Former Starbucks CEO Howard Schultz testifies before the Senate Health, Education, Labor, and Pensions Committee
Former Starbucks CEO Howard Schultz testifies before the Senate Health, Education, Labor, and Pensions Committee - Copyright AFP/File STR
Former Starbucks CEO Howard Schultz testifies before the Senate Health, Education, Labor, and Pensions Committee - Copyright AFP/File STR

Longtime Starbucks leader Howard Schultz defended the coffee chain’s confrontational approach to unionization Wednesday, while insisting it had not violated US labor law in countering the campaign.

The hearing, which got contentious at some points, was convened by progressive Senator Bernie Sanders, focusing on what the independent from Vermont called “illegal union busting.”

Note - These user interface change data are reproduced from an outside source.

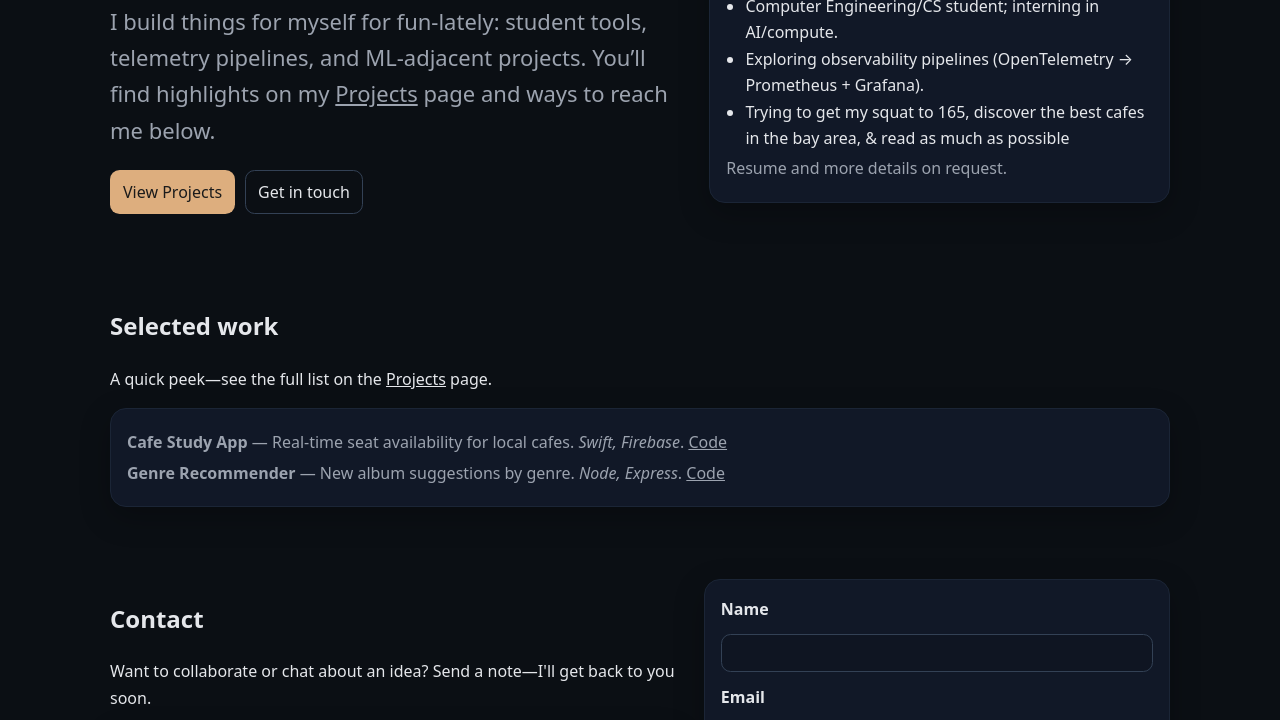
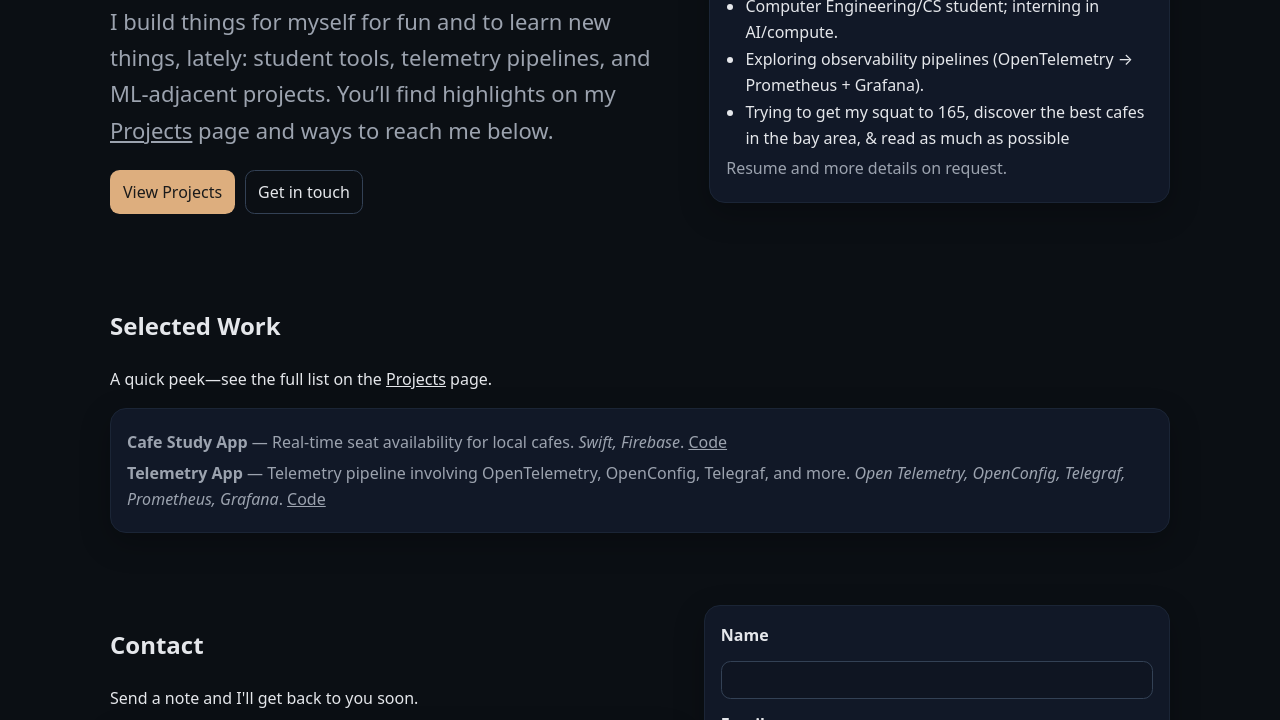
Before and after one commit to cooogus/Portfolio, a plain HTML site: page index.html in a window 1280 px wide. Shown: the part 219-939 px from the top of the page. Drawn offline with Linux system fonts and the light colour scheme.

Commit message:
[Feat] update on index page

```diff
--- a/index.html
+++ b/index.html
@@ -30,12 +30,11 @@
   </header>
 
   <main id="main">
-    <!-- HOME / HERO -->
     <section id="home" class="hero">
       <div class="container hero-inner">
         <div>
           <h1>Hi, I’m Clara.</h1>
-          <p class="lead">I build things for myself for fun-lately: student tools, telemetry pipelines, and ML‑adjacent projects. You’ll find highlights on my <a href="projects.html">Projects</a> page and ways to reach me below.</p>
+          <p class="lead">I build things for myself for fun and to learn new things, lately: student tools, telemetry pipelines, and ML‑adjacent projects. You’ll find highlights on my <a href="projects.html">Projects</a> page and ways to reach me below.</p>
           <div class="actions">
             <a class="btn primary" href="projects.html">View Projects</a>
             <a class="btn" href="#contact">Get in touch</a>
@@ -56,11 +55,11 @@
     <!-- OPTIONAL mini Projects teaser (kept small since full page exists) -->
     <section class="section" aria-labelledby="proj-heading">
       <div class="container">
-        <h2 id="proj-heading">Selected work</h2>
+        <h2 id="proj-heading">Selected Work</h2>
         <p class="sub">A quick peek—see the full list on the <a href="projects.html">Projects</a> page.</p>
         <div class="card">
           <p><strong>Cafe Study App</strong> — Real‑time seat availability for local cafes. <em>Swift, Firebase</em>. <a href="https://github.com/cooogus/study-sure-app" target="_blank" rel="noopener">Code</a></p>
-          <p><strong>Genre Recommender</strong> — New album suggestions by genre. <em>Node, Express</em>. <a href="https://github.com/cooogus/genre-website" target="_blank" rel="noopener">Code</a></p>
+          <p><strong>Telemetry App</strong> — Telemetry pipeline involving OpenTelemetry, OpenConfig, Telegraf, and more. <em>Open Telemetry, OpenConfig, Telegraf, Prometheus, Grafana</em>. <a href="https://github.com/cooogus/telemetry-app-demo" target="_blank" rel="noopener">Code</a></p>
         </div>
       </div>
     </section>
@@ -70,7 +69,7 @@
       <div class="container contact-grid">
         <div>
           <h2 id="contact-heading">Contact</h2>
-          <p class="sub">Want to collaborate or chat about an idea? Send a note—I'll get back to you soon.</p>
+          <p class="sub">Send a note and I'll get back to you soon.</p>
           <div class="card">
             <p><strong>Email</strong><br/>
               <a href="mailto:clara.ogus@outlook.com">clara.ogus@outlook.com</a>
```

In his testimony, Schultz said he understood that workers have the right to unionize. But he argued that management-led efforts to persuade employees otherwise were also protected.

“I have the right and the company has a right to have a preference, and our preference is to maintain a direct line with partners,” Schultz told the panel.

The company has seen about 300 stores vote in favor of Starbucks Workers United following an initial successful campaign in Buffalo, New York in late 2021.

But the hearing featured a former Starbucks employee who testified that he was fired for union activism.

Sanders depicted the coffee chain as an “egregious” corporate villain against its workers, pointing to numerous complaints from staff that were confirmed as labor law violations by officials at the National Labor Relations Board (NLRB).

“The fundamental issue we are confronting today is whether we have a system of justice that applies to all or whether billionaires and large corporations can break the law with impunity,” he said.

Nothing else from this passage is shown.